## Your assignment:
All of the records listed below should be retyped exactly.

## Dataset records:

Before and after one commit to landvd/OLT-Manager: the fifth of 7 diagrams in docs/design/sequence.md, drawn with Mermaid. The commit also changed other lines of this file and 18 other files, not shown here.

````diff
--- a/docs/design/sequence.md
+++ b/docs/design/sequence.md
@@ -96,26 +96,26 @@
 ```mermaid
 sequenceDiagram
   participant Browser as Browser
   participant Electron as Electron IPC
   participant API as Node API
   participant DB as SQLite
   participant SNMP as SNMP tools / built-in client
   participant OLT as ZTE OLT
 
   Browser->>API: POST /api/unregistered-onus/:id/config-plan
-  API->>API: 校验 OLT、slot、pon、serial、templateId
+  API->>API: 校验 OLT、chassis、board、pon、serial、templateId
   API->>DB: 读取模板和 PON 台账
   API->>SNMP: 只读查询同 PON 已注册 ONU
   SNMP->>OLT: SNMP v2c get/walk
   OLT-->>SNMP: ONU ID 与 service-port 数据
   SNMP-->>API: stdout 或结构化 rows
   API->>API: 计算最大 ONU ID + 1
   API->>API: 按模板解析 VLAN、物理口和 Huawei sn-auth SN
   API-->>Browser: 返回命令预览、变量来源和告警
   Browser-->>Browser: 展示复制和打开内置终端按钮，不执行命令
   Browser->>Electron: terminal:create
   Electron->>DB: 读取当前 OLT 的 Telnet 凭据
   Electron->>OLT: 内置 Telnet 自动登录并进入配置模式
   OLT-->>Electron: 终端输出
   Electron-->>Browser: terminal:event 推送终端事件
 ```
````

## Response area:
Before and after one commit to landvd/OLT-Manager: the fifth of 7 diagrams in docs/design/sequence.md, drawn with Mermaid. The commit also changed other lines of this file and 18 other files, not shown here.

````diff
--- a/docs/design/sequence.md
+++ b/docs/design/sequence.md
@@ -96,26 +96,26 @@
 ```mermaid
 sequenceDiagram
   participant Browser as Browser
   participant Electron as Electron IPC
   participant API as Node API
   participant DB as SQLite
   participant SNMP as SNMP tools / built-in client
   participant OLT as ZTE OLT
 
   Browser->>API: POST /api/unregistered-onus/:id/config-plan
-  API->>API: 校验 OLT、slot、pon、serial、templateId
+  API->>API: 校验 OLT、chassis、board、pon、serial、templateId
   API->>DB: 读取模板和 PON 台账
   API->>SNMP: 只读查询同 PON 已注册 ONU
   SNMP->>OLT: SNMP v2c get/walk
   OLT-->>SNMP: ONU ID 与 service-port 数据
   SNMP-->>API: stdout 或结构化 rows
   API->>API: 计算最大 ONU ID + 1
   API->>API: 按模板解析 VLAN、物理口和 Huawei sn-auth SN
   API-->>Browser: 返回命令预览、变量来源和告警
   Browser-->>Browser: 展示复制和打开内置终端按钮，不执行命令
   Browser->>Electron: terminal:create
   Electron->>DB: 读取当前 OLT 的 Telnet 凭据
   Electron->>OLT: 内置 Telnet 自动登录并进入配置模式
   OLT-->>Electron: 终端输出
   Electron-->>Browser: terminal:event 推送终端事件
 ```
````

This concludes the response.